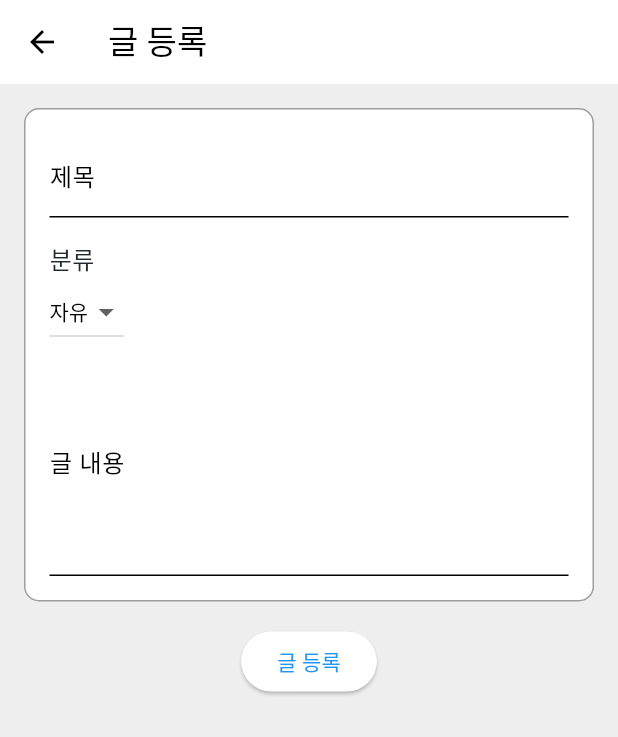
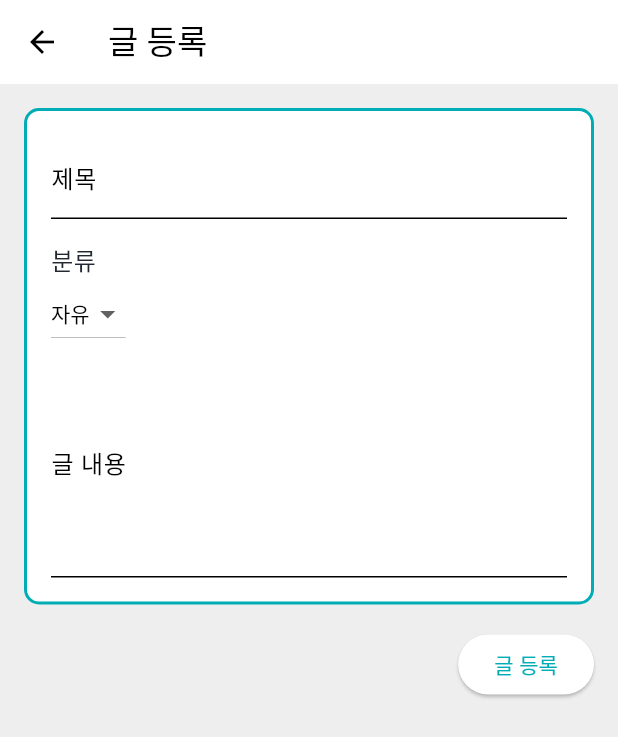
Before and after one commit to ha9eun/madcamp2_fridge_front, a Flutter app: the screen it shows after launch, item 3 of the bottom bar chosen, after a tap on the "add" icon, on a phone screen of 412 x 824 dp. Shown: the top 737 px of the screen. Run offline on Flutter 3.47's test engine with Material 3 defaults, Android fonts, the phone set to English and light mode, and no system bars; our stand-ins replace fluttertoast, google_generative_ai, shared_preferences, youtube_player_flutter; missing offline and left inert: kakao_flutter_sdk_user; network calls fail.

Commit message:
Modify: 커뮤니티 탭 UI 변경

```diff
--- a/lib/main.dart
+++ b/lib/main.dart
@@ -36,6 +36,7 @@ class MyApp extends StatelessWidget {
     return MaterialApp(
       title: '냉장고를 부탁해',
       theme: ThemeData(
+        textSelectionTheme: TextSelectionThemeData(cursorColor: Color(0xFF00ADB5)),
         primaryColor: Color(0xFF00ADB5),
         colorScheme: ColorScheme.fromSwatch().copyWith(
           secondary: Color(0xFF393E46),
--- a/lib/view/add_post_page.dart
+++ b/lib/view/add_post_page.dart
@@ -56,7 +56,7 @@ class _AddPostPageState extends State<AddPostPage> {
               padding: EdgeInsets.all(16.0),
               decoration: BoxDecoration(
                 color: Colors.white,
-                border: Border.all(color: Colors.grey),
+                border: Border.all(color: Theme.of(context).primaryColor, width: 2),
                 borderRadius: BorderRadius.circular(10),
               ),
               child: Column(
@@ -66,8 +66,12 @@ class _AddPostPageState extends State<AddPostPage> {
                     controller: titleController,
                     decoration: InputDecoration(
                       labelText: '제목',
+                      labelStyle: TextStyle(color: Colors.black),
                       enabledBorder: UnderlineInputBorder(
                         borderSide: BorderSide(color: Colors.black),
+                      ),
+                      focusedBorder: UnderlineInputBorder(
+                        borderSide: BorderSide(color: Theme.of(context).primaryColor),
                       ),
                     ),
                   ),
@@ -87,15 +91,19 @@ class _AddPostPageState extends State<AddPostPage> {
                         child: Text(value),
                       );
                     }).toList(),
-                    dropdownColor: Colors.grey[200], // 드롭다운 배경색 변경
+                    dropdownColor: Colors.white, // 드롭다운 배경색 변경
                     style: TextStyle(color: Colors.black), // 드롭다운 텍스트 색상 변경
                   ),
                   TextField(
                     controller: contentController,
                     decoration: InputDecoration(
                       labelText: '글 내용',
+                      labelStyle: TextStyle(color: Colors.black),
                       enabledBorder: UnderlineInputBorder(
                         borderSide: BorderSide(color: Colors.black),
+                      ),
+                      focusedBorder: UnderlineInputBorder(
+                        borderSide: BorderSide(color: Theme.of(context).primaryColor),
                       ),
                     ),
                     maxLines: 5,
@@ -104,10 +112,19 @@ class _AddPostPageState extends State<AddPostPage> {
               ),
             ),
             SizedBox(height: 16),
-            ElevatedButton(
-              onPressed: _addPost,
-              child: Text('글 등록'),
-            ),
+            Row(
+              mainAxisAlignment: MainAxisAlignment.end, // 버튼을 우측으로 옮김
+              children: [
+                ElevatedButton(
+                  onPressed: _addPost,
+                  style: ElevatedButton.styleFrom(
+                    backgroundColor: Colors.white,
+                    foregroundColor: Theme.of(context).primaryColor,
+                  ),
+                  child: Text('글 등록', style: TextStyle(color: Theme.of(context).primaryColor)), // 폰트 색을 primaryColor로 설정
+                ),
+              ],
+            )
           ],
         ),
       ),
--- a/lib/view/community_view.dart
+++ b/lib/view/community_view.dart
@@ -45,11 +45,21 @@ class _CommunityViewState extends State<CommunityView> {
     return DateFormat('yyyy-MM-dd HH:mm').format(parsedDate);
   }
 
+  Future<void> _refreshPosts() async {
+    final communityViewModel = Provider.of<CommunityViewModel>(context, listen: false);
+    await communityViewModel.fetchPosts();
+    communityViewModel.filterPostsByCategory(_selectedCategory);
+  }
+
   @override
   Widget build(BuildContext context) {
     final userViewModel = Provider.of<UserViewModel>(context, listen: false);
     return Scaffold(
-      body: Padding(
+      body: RefreshIndicator(
+        color: Theme.of(context).primaryColor,
+        backgroundColor: Colors.white,
+        onRefresh: _refreshPosts,
+        child: Padding(
           padding: const EdgeInsets.only(top: 50.0, left: 16.0, right: 16.0),
           child: Column(
             children: [
@@ -60,11 +70,11 @@ class _CommunityViewState extends State<CommunityView> {
                       decoration: BoxDecoration(
                         color: Colors.white,
                         borderRadius: BorderRadius.circular(15),
-                      border: Border.all(color: Colors.grey),
+                        border: Border.all(color: Theme.of(context).primaryColor, width: 2),
                       ),
                       child: TextField(
                         controller: _searchController,
-                      decoration: InputDecoration(
+                        decoration: const InputDecoration(
                           hintText: '게시물 검색',
                           prefixIcon: Icon(Icons.search),
                           border: InputBorder.none,
@@ -78,7 +88,7 @@ class _CommunityViewState extends State<CommunityView> {
                     decoration: BoxDecoration(
                       color: Colors.white,
                       borderRadius: BorderRadius.circular(15),
-                    border: Border.all(color: Colors.grey),
+                      border: Border.all(color: Theme.of(context).primaryColor, width: 2),
                     ),
                     child: DropdownButtonHideUnderline(
                       child: DropdownButton<String>(
@@ -108,7 +118,6 @@ class _CommunityViewState extends State<CommunityView> {
                   ),
                 ],
               ),
-            SizedBox(height: 5), // 검색창과 게시글 목록 사이의 간격을 줄임
               Expanded(
                 child: Consumer<CommunityViewModel>(
                   builder: (context, viewModel, child) {
@@ -190,6 +199,7 @@ class _CommunityViewState extends State<CommunityView> {
             ],
           ),
         ),
+      ),
       floatingActionButton: FloatingActionButton(
         onPressed: () {
           Navigator.push(
```
Also changed, not shown: lib/view/edit_post_page.dart (+22 -5 lines), lib/view/post_detail_page.dart (+99 -43 lines). Lines whose indentation alone changed are shown as unchanged.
____
What lines in the material above include "context"? Copy every one of them.

+                border: Border.all(color: Theme.of(context).primaryColor, width: 2),
+                        borderSide: BorderSide(color: Theme.of(context).primaryColor),
+                        borderSide: BorderSide(color: Theme.of(context).primaryColor),
+                    foregroundColor: Theme.of(context).primaryColor,
+                  child: Text('글 등록', style: TextStyle(color: Theme.of(context).primaryColor)), // 폰트 색을 primaryColor로 설정
+    final communityViewModel = Provider.of<CommunityViewModel>(context, listen: false);
   Widget build(BuildContext context) {
     final userViewModel = Provider.of<UserViewModel>(context, listen: false);
+        color: Theme.of(context).primaryColor,
+                        border: Border.all(color: Theme.of(context).primaryColor, width: 2),
+                      border: Border.all(color: Theme.of(context).primaryColor, width: 2),
                   builder: (context, viewModel, child) {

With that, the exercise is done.